- Option #1: Don't sign the JAR files that contain your JavaFX application. By not signing the JAR files, you are ensuring that the user will be asked to authorize any out-of-sandbox-experiences. For example, the Earthrise at Christmas post contains a Java Web Start link to a JavaFX application that isn't signed. Because the application displays an image that is loaded from another website (in this case nasa.gov) the following Security Warning dialog is presented to the user:
This option makes the user respond to Security Warnings, but if the code isn't signed, then the user shouldn't be expected to trust the application without receiving these kinds of warnings.
- Option #2: Sign the JAR files that contain your JavaFX application. By signing the JAR files, you are ensuring that the application will not execute unless the user indicates that he/she trusts the signer of the code. In addition, the user won't be asked for permission for the application to play outside of the sandbox when, for example, the image from Nasa above is accessed, or a file is written. To demonstrate this, if you click the following Java Web Start link to the Earthrise at Christmas application in which the JAR file is signed, you'll be presented with the Security dialog shown below it:

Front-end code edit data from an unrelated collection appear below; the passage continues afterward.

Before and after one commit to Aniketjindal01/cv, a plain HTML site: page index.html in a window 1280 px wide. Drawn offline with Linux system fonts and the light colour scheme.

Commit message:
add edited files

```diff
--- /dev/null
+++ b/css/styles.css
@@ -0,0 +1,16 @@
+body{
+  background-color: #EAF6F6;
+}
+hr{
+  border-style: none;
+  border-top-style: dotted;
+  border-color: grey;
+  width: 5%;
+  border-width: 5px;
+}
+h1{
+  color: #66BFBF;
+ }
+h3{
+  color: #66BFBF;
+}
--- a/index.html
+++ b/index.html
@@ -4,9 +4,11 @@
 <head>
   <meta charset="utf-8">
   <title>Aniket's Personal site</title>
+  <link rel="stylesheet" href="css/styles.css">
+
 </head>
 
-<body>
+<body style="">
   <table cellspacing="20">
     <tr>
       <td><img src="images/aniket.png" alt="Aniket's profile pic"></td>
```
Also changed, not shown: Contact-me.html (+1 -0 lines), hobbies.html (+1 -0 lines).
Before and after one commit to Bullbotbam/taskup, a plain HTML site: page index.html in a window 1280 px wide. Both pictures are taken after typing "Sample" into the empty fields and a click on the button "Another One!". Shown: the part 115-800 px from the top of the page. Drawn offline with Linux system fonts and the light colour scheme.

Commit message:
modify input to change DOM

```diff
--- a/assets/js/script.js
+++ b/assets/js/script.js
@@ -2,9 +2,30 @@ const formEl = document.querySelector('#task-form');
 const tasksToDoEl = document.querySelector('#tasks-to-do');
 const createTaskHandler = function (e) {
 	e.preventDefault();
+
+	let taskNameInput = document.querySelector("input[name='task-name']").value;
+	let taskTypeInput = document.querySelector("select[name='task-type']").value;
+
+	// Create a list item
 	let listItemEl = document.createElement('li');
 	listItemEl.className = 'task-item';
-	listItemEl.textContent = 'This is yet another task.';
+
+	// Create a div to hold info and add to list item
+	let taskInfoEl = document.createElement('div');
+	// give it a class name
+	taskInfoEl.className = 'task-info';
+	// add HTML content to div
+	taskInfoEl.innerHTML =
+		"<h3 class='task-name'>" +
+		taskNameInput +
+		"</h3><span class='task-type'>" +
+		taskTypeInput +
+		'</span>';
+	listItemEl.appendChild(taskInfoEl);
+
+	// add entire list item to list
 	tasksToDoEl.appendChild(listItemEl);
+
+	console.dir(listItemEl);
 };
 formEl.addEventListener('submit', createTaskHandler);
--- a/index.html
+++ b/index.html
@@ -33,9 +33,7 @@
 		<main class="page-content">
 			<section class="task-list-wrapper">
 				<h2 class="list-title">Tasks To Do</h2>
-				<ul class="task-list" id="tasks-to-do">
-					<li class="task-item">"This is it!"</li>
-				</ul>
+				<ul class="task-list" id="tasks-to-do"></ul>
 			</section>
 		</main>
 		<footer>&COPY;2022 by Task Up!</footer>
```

Notice that the the dialog says that the signature has been verified/validated (because a code-signing certificate was used). This is an important feature because if the signature can't be verified, then the user can't be sure who really signed it. This opens the door for spoofed and malicious applications. The only way that I would run an application whose signature hasn't been verified, is if I knew by some other means who published the application (e.g. the application was written by a colleague and it is located on a corporate intranet).
What about the Self-Signed Jar option in NetBeans (using the JavaFX Plug-in)?
If you select the Self Signed Jar option in NetBeans as shown below, then a dialog similar to the one above will appear when the user runs the application, but it will say that the signature can't be verified.
For reasons described above, posting or executing Java and JavaFX applications with self-signed JARs on the Internet is not a good practice. It's better to go with option #1 above and let the user approve any out-of-the-sandbox behavior, or option #2 with a code-signing certificate (e.g. from VeriSign or Thawte).
Creating and Signing Pack200 (Compressed) Files
The JAR files that contain Java/JavaFX applications can be further compressed into the Pack200 format and deployed with JNLP. To create and sign a Pack200 file, use the following commands available with the JDK, shown here in the context of the Earthrise at Christmas application:
pack200 --repack HelloEarthRise.jar jarsigner -keystore [keystore url] -verbose -keypass [key password] -storepass [keystore password] HelloEarthRise.jar [keystore alias] pack200 HelloEarthRise.jar.pack.gz HelloEarthRise.jar
As always, please leave a comment if you have any questions.